S. Valeri

New York, N.Y.

César Alfonso ·

René Máynez' work speaks loudly and clearly, harmonizing until sensory input becomes blended and denatured, foaming up like a beautiful new protein that overwhelms perception but in a good way, creating rhythm out of chaos, color out of winter's greyness, and putting heavy feelings into soothing words that calm you like a lullaby. If the art is beautiful imagine the greatness of his person. Thanks for highlighting his work.

Bio, René Máynez


SELECTED EXHIBITIONS        (**Single Shows)

**Visual Narratives
Museo Palacio Alvarado
Parral, Chih. México.

NY Latin American Art Triennial.
New York, N.Y.

** IntinerArte
Chihuahua México.

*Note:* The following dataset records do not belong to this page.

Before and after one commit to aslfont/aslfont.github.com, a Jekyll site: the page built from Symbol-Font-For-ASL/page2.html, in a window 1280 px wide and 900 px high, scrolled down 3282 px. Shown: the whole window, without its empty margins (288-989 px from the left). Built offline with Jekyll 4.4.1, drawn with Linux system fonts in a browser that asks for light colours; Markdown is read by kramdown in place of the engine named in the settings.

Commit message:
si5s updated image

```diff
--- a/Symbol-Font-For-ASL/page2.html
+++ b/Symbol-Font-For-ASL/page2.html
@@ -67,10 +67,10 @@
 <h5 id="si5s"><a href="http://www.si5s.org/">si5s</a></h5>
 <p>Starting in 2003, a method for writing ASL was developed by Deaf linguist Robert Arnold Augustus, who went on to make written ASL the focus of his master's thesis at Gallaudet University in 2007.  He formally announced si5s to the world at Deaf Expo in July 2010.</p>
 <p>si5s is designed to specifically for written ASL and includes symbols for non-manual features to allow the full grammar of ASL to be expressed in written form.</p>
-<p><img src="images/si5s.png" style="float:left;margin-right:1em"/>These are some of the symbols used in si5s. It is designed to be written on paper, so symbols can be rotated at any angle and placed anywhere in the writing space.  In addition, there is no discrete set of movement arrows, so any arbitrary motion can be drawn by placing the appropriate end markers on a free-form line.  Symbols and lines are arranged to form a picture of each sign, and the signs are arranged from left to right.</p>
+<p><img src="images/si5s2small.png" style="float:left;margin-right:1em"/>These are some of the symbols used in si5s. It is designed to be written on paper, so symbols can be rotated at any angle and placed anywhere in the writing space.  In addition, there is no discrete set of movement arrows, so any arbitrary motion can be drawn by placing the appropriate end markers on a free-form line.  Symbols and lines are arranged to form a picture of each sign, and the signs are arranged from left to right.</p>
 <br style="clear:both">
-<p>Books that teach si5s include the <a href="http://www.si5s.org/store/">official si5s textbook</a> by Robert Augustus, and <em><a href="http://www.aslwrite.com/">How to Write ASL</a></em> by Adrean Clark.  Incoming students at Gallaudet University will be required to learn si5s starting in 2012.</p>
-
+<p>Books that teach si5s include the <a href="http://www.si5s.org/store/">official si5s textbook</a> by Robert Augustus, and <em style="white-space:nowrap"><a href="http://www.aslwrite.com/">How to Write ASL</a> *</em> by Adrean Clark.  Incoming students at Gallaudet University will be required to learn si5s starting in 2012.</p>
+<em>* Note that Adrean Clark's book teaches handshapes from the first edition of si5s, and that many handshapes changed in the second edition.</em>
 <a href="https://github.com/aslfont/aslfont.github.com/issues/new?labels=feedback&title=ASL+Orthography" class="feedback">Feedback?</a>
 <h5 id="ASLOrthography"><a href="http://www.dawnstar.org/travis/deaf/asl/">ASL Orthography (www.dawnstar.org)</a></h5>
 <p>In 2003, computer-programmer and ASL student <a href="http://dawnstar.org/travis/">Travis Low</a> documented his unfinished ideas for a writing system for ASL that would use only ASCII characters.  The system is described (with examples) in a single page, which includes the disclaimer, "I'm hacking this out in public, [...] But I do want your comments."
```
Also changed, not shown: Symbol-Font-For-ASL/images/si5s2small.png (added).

**”Visual Narratives
Museo Centro Cultural Universitario Quinta Gameros
Chihuahua, México.

Artspace PS109
New York, N.Y.

Art is money - Money is art
East Village Art View Gallery
New York, N.Y.

Anniversary Show
Artspace PS109
New York, N.Y.

Artspace PS109
New York, N.Y.

Agave Rosa Gallery “Ecléctica”
El Paso, Tex.

Surgeon of Hope (Art show)
New York Academy of Sciences
New York, N.Y.

Artspace PS109
** "Introspección"
New York, N.Y.

Artspace PS109
"The closing"
New York, N.Y.

Artspace PS109
"The beginning"
New York, N.Y.

Queen Sofia Spanish Institute
** "El Día de Los Muertos"
(Installation for the day of the death).
New York, N.Y.

Children Art Foundation's 2011 group show
New York, N.Y.

Children Art Foundation's 2010 group show
New York, N.Y.

QbaVa Gallery
Union City, N.J.

**“Visual Paradox”
New York, N.Y.

**"Floating Population"
Synchronicity Space Fine Arts
New York, N.Y.

FAIM 2005
Pabellón de la Pipa
Madrid, Spain

Artists In Residence
Synchronicity Space Fine Arts
New York, N.Y.

** "Maynez at The IATI"
New York, N.Y.

**"Sentimientos Plasmados"
Synchronicity Space Fine Arts
New York, N.Y.

"Colectiva Latinoamericana"
Consulate General of Honduras
New York, N.Y.

** "Mitos y Realidades"
Galería La Giralda
Guadalajara, México

Panteon de Belen
Guadalajara, México

** "Reflejos"
CINTEGRAM, Casa de la Cultura
Guadalajara, México

"Summer Salon 2000"
Ward-Nasse Gallery
New York, N.Y.

"Salud Latina"
Latino Health Institute
Boston, Ma.

** "Fragmentos"
Galería El Bendito
Puerto Vallarta, Mexico

"Art Without Borders"
International Salon 98
Ward-Nasse Gallery Soho
New York, N.Y.

"Salud Latina"
Latino Health Institute
Boston, Ma.

"Art for Life"
Whitman-Walker Clinic
Washington, D.C.

"150 Artists from around the World"
International Salon
Ward-Nasse Gallery Soho
New York, N.Y.

** "Muertos de gusto" (Installation day of the death)
Galería de La Peña
Bronx, N.Y.

Manhattan Graphic Arts Center
New York, N.Y.

Visual Arts School
New York, N.Y.

Art Students League
New York, N.Y.

El Paso, Tx.